"""

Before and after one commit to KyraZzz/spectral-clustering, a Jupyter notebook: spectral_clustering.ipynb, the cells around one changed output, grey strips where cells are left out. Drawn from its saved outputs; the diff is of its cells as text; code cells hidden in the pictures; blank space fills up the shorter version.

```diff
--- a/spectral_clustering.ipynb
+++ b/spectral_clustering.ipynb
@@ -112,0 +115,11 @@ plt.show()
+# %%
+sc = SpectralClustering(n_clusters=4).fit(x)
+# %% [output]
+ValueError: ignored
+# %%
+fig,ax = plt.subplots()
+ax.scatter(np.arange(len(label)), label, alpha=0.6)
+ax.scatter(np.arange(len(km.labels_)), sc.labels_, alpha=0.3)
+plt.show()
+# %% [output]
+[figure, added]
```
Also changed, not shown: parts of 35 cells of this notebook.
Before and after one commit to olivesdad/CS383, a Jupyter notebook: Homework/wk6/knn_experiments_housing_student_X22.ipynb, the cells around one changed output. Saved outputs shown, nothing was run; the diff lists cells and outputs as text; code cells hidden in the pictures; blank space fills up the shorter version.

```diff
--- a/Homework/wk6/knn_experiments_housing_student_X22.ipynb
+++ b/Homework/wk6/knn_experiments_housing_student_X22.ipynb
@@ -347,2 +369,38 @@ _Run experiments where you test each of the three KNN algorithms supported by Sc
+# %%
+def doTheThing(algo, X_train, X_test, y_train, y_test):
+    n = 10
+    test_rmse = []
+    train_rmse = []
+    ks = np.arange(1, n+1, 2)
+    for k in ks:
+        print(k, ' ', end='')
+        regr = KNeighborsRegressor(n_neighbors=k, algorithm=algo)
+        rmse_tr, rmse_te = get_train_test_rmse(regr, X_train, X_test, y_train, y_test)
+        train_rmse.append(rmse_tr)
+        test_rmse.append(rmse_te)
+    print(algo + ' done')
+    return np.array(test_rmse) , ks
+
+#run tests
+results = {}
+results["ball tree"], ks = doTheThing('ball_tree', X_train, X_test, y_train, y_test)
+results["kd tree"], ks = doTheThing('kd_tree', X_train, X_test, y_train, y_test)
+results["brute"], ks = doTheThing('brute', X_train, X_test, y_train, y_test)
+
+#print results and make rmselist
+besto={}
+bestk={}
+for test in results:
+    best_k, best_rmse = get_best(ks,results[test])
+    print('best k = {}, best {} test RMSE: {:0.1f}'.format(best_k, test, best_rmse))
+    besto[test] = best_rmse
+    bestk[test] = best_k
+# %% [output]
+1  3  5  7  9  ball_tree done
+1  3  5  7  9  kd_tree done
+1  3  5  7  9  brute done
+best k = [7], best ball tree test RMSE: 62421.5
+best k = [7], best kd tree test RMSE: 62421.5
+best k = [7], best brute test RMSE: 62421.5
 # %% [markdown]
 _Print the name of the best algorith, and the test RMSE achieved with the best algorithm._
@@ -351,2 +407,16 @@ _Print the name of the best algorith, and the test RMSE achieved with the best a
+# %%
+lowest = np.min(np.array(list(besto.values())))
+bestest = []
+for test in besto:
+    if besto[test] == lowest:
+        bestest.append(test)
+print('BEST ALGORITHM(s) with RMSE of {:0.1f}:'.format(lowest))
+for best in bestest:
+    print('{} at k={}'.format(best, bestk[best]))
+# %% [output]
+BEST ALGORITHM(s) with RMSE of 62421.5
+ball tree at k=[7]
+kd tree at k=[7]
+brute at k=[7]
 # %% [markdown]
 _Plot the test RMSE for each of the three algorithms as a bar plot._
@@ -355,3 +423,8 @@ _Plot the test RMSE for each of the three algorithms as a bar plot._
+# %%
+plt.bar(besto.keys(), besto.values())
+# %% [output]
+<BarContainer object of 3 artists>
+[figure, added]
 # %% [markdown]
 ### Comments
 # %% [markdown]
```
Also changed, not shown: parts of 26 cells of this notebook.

"""

◆ **Task objective**: In full and without alteration, write out the data above.

◆ **Completed task**:
Before and after one commit to KyraZzz/spectral-clustering, a Jupyter notebook: spectral_clustering.ipynb, the cells around one changed output, grey strips where cells are left out. Drawn from its saved outputs; the diff is of its cells as text; code cells hidden in the pictures; blank space fills up the shorter version.

```diff
--- a/spectral_clustering.ipynb
+++ b/spectral_clustering.ipynb
@@ -112,0 +115,11 @@ plt.show()
+# %%
+sc = SpectralClustering(n_clusters=4).fit(x)
+# %% [output]
+ValueError: ignored
+# %%
+fig,ax = plt.subplots()
+ax.scatter(np.arange(len(label)), label, alpha=0.6)
+ax.scatter(np.arange(len(km.labels_)), sc.labels_, alpha=0.3)
+plt.show()
+# %% [output]
+[figure, added]
```
Also changed, not shown: parts of 35 cells of this notebook.
Before and after one commit to olivesdad/CS383, a Jupyter notebook: Homework/wk6/knn_experiments_housing_student_X22.ipynb, the cells around one changed output. Saved outputs shown, nothing was run; the diff lists cells and outputs as text; code cells hidden in the pictures; blank space fills up the shorter version.

```diff
--- a/Homework/wk6/knn_experiments_housing_student_X22.ipynb
+++ b/Homework/wk6/knn_experiments_housing_student_X22.ipynb
@@ -347,2 +369,38 @@ _Run experiments where you test each of the three KNN algorithms supported by Sc
+# %%
+def doTheThing(algo, X_train, X_test, y_train, y_test):
+    n = 10
+    test_rmse = []
+    train_rmse = []
+    ks = np.arange(1, n+1, 2)
+    for k in ks:
+        print(k, ' ', end='')
+        regr = KNeighborsRegressor(n_neighbors=k, algorithm=algo)
+        rmse_tr, rmse_te = get_train_test_rmse(regr, X_train, X_test, y_train, y_test)
+        train_rmse.append(rmse_tr)
+        test_rmse.append(rmse_te)
+    print(algo + ' done')
+    return np.array(test_rmse) , ks
+
+#run tests
+results = {}
+results["ball tree"], ks = doTheThing('ball_tree', X_train, X_test, y_train, y_test)
+results["kd tree"], ks = doTheThing('kd_tree', X_train, X_test, y_train, y_test)
+results["brute"], ks = doTheThing('brute', X_train, X_test, y_train, y_test)
+
+#print results and make rmselist
+besto={}
+bestk={}
+for test in results:
+    best_k, best_rmse = get_best(ks,results[test])
+    print('best k = {}, best {} test RMSE: {:0.1f}'.format(best_k, test, best_rmse))
+    besto[test] = best_rmse
+    bestk[test] = best_k
+# %% [output]
+1  3  5  7  9  ball_tree done
+1  3  5  7  9  kd_tree done
+1  3  5  7  9  brute done
+best k = [7], best ball tree test RMSE: 62421.5
+best k = [7], best kd tree test RMSE: 62421.5
+best k = [7], best brute test RMSE: 62421.5
 # %% [markdown]
 _Print the name of the best algorith, and the test RMSE achieved with the best algorithm._
@@ -351,2 +407,16 @@ _Print the name of the best algorith, and the test RMSE achieved with the best a
+# %%
+lowest = np.min(np.array(list(besto.values())))
+bestest = []
+for test in besto:
+    if besto[test] == lowest:
+        bestest.append(test)
+print('BEST ALGORITHM(s) with RMSE of {:0.1f}:'.format(lowest))
+for best in bestest:
+    print('{} at k={}'.format(best, bestk[best]))
+# %% [output]
+BEST ALGORITHM(s) with RMSE of 62421.5
+ball tree at k=[7]
+kd tree at k=[7]
+brute at k=[7]
 # %% [markdown]
 _Plot the test RMSE for each of the three algorithms as a bar plot._
@@ -355,3 +423,8 @@ _Plot the test RMSE for each of the three algorithms as a bar plot._
+# %%
+plt.bar(besto.keys(), besto.values())
+# %% [output]
+<BarContainer object of 3 artists>
+[figure, added]
 # %% [markdown]
 ### Comments
 # %% [markdown]
```
Also changed, not shown: parts of 26 cells of this notebook.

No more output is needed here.